Hawaii Democratic Rep. Tulsi Gabbard on Thursday released a lengthy apology for her past activism and comments against gay marriage, saying her views have “changed significantly” since her outspoken protests of the early 2000s.
“In my past, I said and believed things that were wrong, and worse, hurtful to people in the LGBTQ+ community and their loved ones,” Gabbard tweeted, along with a video. “I’m deeply sorry for having said and believed them.”
In years past, Gabbard referred to gay activists as “homosexual extremists.” Her father, Mike Gabbard, was known at the time as Hawaii’s leading opponent of the gay-rights movement. Gabbard herself was a visible force against same-sex marriage, and in 2004 spearheaded a fight in the state against a same-sex union measure.
“To try to act as if there is a difference between ‘civil unions’ and same-sex marriage is dishonest, cowardly and extremely disrespectful to the people of Hawaii,” she said at the time. “As Democrats, we should be representing the views of the people, not a small number of homosexual extremists.”

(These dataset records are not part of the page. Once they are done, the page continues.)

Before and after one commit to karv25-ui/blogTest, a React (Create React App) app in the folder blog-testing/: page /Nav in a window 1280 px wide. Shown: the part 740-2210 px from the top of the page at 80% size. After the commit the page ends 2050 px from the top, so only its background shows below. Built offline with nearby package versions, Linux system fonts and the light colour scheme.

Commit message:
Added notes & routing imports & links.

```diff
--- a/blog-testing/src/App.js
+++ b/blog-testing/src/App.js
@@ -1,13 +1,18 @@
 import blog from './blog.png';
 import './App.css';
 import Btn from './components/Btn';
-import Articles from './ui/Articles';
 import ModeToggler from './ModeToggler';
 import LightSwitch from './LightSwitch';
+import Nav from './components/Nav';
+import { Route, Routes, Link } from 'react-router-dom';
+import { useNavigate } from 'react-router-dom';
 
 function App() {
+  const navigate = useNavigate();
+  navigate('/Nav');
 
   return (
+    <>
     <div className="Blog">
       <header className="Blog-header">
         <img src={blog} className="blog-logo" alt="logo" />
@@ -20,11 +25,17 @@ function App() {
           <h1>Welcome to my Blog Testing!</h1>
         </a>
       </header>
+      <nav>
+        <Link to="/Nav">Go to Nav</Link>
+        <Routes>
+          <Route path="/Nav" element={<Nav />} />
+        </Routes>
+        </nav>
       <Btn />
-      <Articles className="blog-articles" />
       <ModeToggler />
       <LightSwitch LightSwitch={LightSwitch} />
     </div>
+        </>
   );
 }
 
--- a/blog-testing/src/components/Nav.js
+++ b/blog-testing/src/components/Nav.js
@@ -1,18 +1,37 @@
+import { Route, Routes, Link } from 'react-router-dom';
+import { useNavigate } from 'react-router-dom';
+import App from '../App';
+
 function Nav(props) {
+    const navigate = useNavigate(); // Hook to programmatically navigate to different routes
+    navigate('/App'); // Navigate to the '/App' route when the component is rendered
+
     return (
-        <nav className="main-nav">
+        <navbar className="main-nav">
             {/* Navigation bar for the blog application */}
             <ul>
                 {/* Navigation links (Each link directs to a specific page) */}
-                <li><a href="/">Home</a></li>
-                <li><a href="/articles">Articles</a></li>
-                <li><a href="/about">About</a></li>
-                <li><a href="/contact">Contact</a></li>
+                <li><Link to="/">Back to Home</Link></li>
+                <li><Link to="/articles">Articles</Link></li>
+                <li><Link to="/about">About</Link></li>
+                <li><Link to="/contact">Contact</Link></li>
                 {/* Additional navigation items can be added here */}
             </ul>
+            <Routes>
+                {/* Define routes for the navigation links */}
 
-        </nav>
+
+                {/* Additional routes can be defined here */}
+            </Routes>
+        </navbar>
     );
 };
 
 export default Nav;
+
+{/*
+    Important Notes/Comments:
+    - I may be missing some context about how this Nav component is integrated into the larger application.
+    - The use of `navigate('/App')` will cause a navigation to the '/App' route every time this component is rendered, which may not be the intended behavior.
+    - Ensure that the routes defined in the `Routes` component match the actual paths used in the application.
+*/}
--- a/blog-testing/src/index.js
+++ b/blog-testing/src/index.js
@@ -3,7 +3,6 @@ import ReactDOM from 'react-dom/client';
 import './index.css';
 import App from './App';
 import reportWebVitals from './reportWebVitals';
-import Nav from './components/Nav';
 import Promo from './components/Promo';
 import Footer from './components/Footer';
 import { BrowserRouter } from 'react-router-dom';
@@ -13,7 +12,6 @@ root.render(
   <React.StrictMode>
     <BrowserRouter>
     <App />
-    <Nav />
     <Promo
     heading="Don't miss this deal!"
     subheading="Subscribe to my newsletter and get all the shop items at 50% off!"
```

Gabbard also blasted Massachusetts’ passage of same-sex marriage legislation, making it the first in the nation to recognize gay marriage. Speaking on behalf of the Alliance for Traditional Marriage and Values, a group headed by her father, she said the Massachusetts marriage law would cause a ripple effect across the country.
“It is highly likely that federal judges will soon be tearing apart our U.S. Constitution in order to force same-sex marriage down the throats of the people of Hawaii and America,” Gabbard said. “The only way to protect traditional marriage in Hawaii and throughout our country, the only way to stop activist federal judges from rewriting our constitution, is by the passage of the Federal Marriage Amendment.”
Gabbard also once gave a lengthy speech at the Hawaii State House against a proposed resolution that addressed the bullying of gay students in public schools. Gabbard argued the resolution would cast homosexuality as normal, and that it would attract “homosexual-advocacy organizations into our schools to promote their agenda to our vulnerable youth.”
On Thursday, Gabbard said her “views have changed significantly since then, and my record in Congress over the last 6 years reflects what is in my heart: A strong and ongoing commitment to fighting for LGBTQ+ rights.”
Gabbard said she grew up in a “socially conservative household, where I was raised to believe that marriage should only be between a man and a woman. For a period of my life I didn’t see the contradiction in those beliefs.”
“While many Americans may relate to growing up in a conservative home, my story is a little different because my father was very outspoken,” Gabbard said. “He was an activist who was fighting against gay rights and marriage equality in Hawaii – and at that time, I forcefully defended him.”
Gay rights groups have criticized Gabbard for her past activism, with Zeke Stokes, the vice president of programs at GLAAD, telling Fox News she was “was someone who worked so actively against our community when the stakes were so high.”
“One thing is to say that marriage should be between a man and a woman, but another is to actively work to stymie the progress of a community that is marginalized, and to oppose an effort to keep kids safe,” Stokes said.
Fox News’ Elizabeth Llorente contributed to this report.